According to a recent study a process called synaptic plasticity could help us understand how the brain functions. The human brain contains trillions of connections called synapses (a bridge that connects neurons) whose pattern of activity controls all brain functions. These synaptic connections are dynamic in their properties. This process, known as synaptic plasticity, has been proposed as the cellular basis for learning and memory.
Changes in synaptic plasticity mechanisms are supposed to be responsible for mental disorders, such as autism, Alzheimer’s disease and several forms of mental disorders.
The study throws light on the information on the molecular mechanisms of synaptic plasticity, and how this process may be employed to improve cerebral performance.
They find that synapses can be made more elastic by using a small protein fragment (peptide) derived from a neuronal protein involved in cell-to-cell communication. This can initiate the facilitation of synaptic plasticity.
In rats this peptide improved their ability to learn and improved their ability to retain spatial information.
”We have known for three decades that synaptic connections are not fixed from birth, but they respond to neuronal activity modifying their strength. Thus, outside stimuli will lead to the potentiation of some synapses and the weakening of others. It is precisely this code of ups and downs what allows the brain to store information and form memories during learning,” said one of the researchers.
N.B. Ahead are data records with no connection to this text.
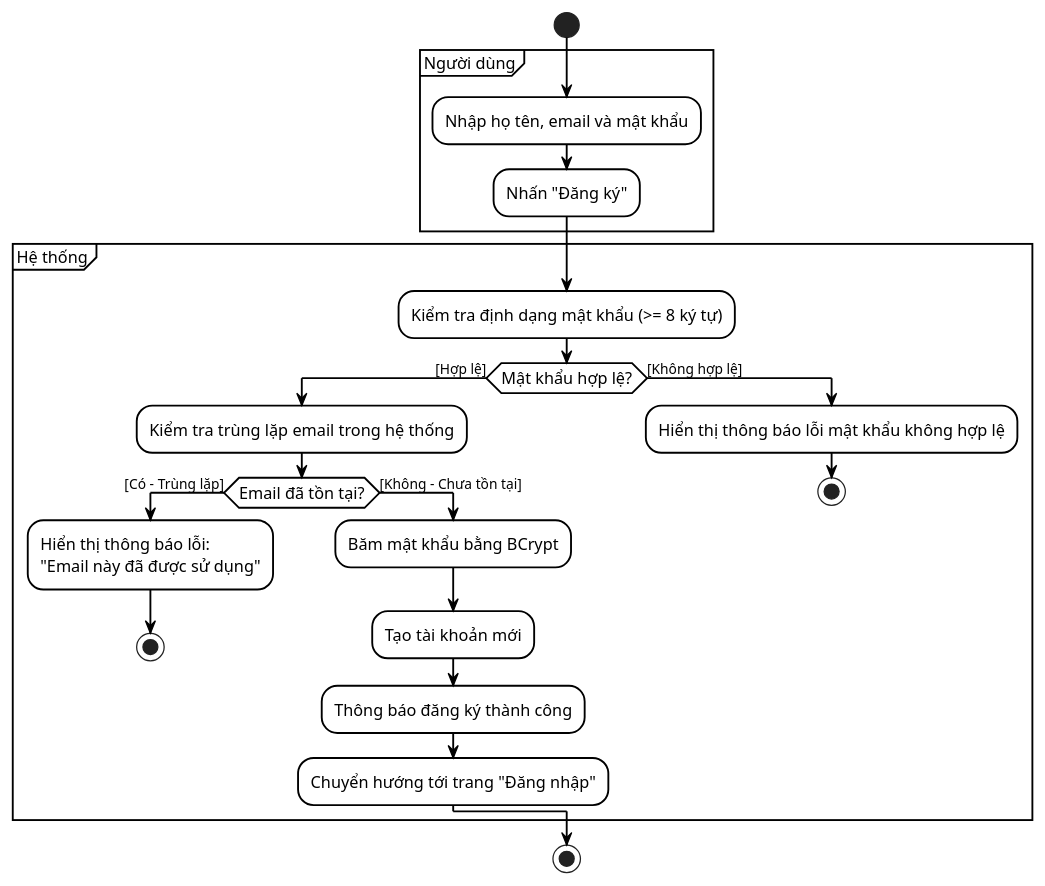
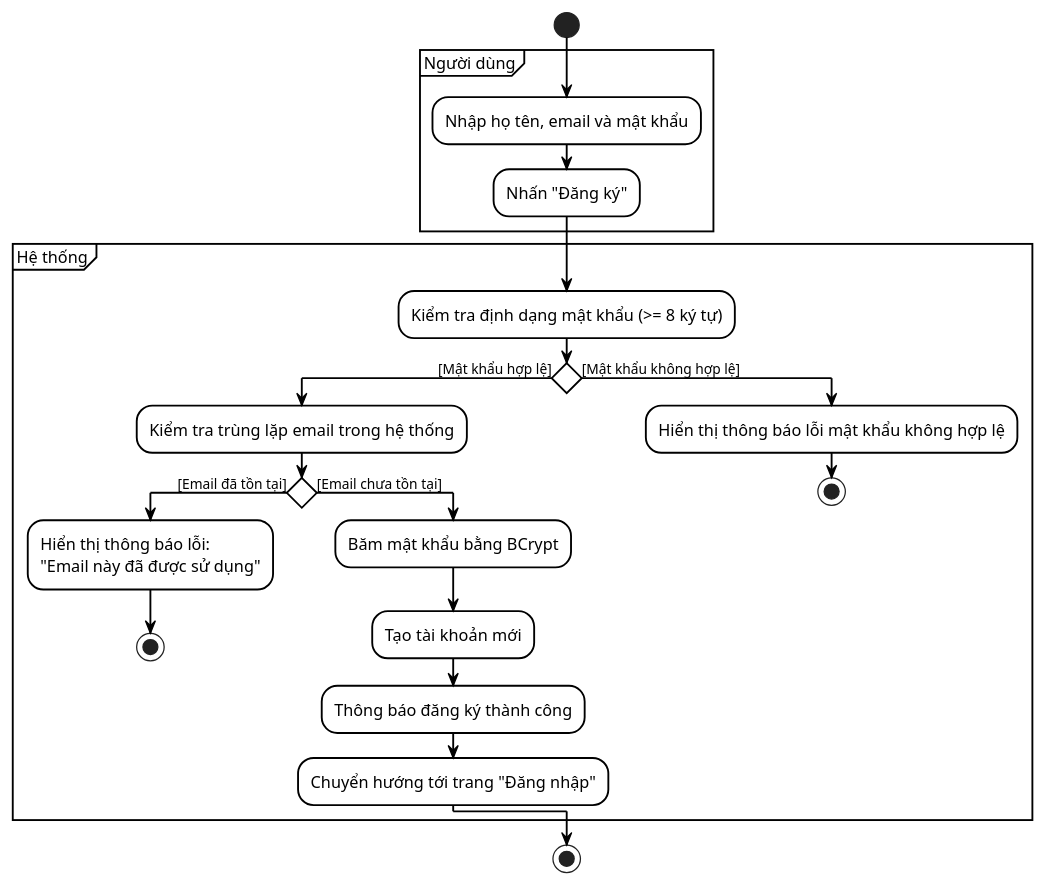
The diagram in docs/diagrams/auth/activity-auth-register.puml (Phuc280106/BrewLite2), drawn with PlantUML before and after one commit. The commit also changed 3 other files, not shown here.

Commit message:
fix(diagrams): cập nhật kí hiệu activity auth

```diff
--- a/docs/diagrams/auth/activity-auth-register.puml
+++ b/docs/diagrams/auth/activity-auth-register.puml
@@ -1,60 +1,60 @@
 @startuml
 
 skinparam monochrome true
 skinparam shadowing false
 skinparam backgroundColor white
 
 skinparam activity {
     BackgroundColor #FFFFFF
     BorderColor #000000
     BorderThickness 1.5
     FontColor #000000
     FontSize 13
     ArrowColor #000000
 }
 
 skinparam activityDiamond {
     BackgroundColor #FFFFFF
     BorderColor #000000
     BorderThickness 1.5
     FontColor #000000
 }
 
 skinparam partition {
     BorderColor #000000
     BackgroundColor #FFFFFF
     FontColor #000000
     FontSize 13
 }
 
 start
 
 partition "Người dùng" {
     :Nhập họ tên, email và mật khẩu;
     :Nhấn "Đăng ký";
 }
 
 partition "Hệ thống" {
     :Kiểm tra định dạng mật khẩu (>= 8 ký tự);
     
-    if (Mật khẩu hợp lệ?) then ([Hợp lệ])
+    if () then ([Mật khẩu hợp lệ])
         :Kiểm tra trùng lặp email trong hệ thống;
         
-        if (Email đã tồn tại?) then ([Có - Trùng lặp])
+        if () then ([Email đã tồn tại])
             :Hiển thị thông báo lỗi:\n"Email này đã được sử dụng";
             stop
-        else ([Không - Chưa tồn tại])
+        else ([Email chưa tồn tại])
             :Băm mật khẩu bằng BCrypt;
             :Tạo tài khoản mới;
             :Thông báo đăng ký thành công;
             :Chuyển hướng tới trang "Đăng nhập";
         endif
-    else ([Không hợp lệ])
+    else ([Mật khẩu không hợp lệ])
         :Hiển thị thông báo lỗi mật khẩu không hợp lệ;
         stop
     endif
 }
 
 stop
 
 @enduml
```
Within this framework, these new findings demonstrate that synaptic plasticity mechanisms can be manipulated pharmacologically in adult mammals, with the aim of enhancing cognitive ability.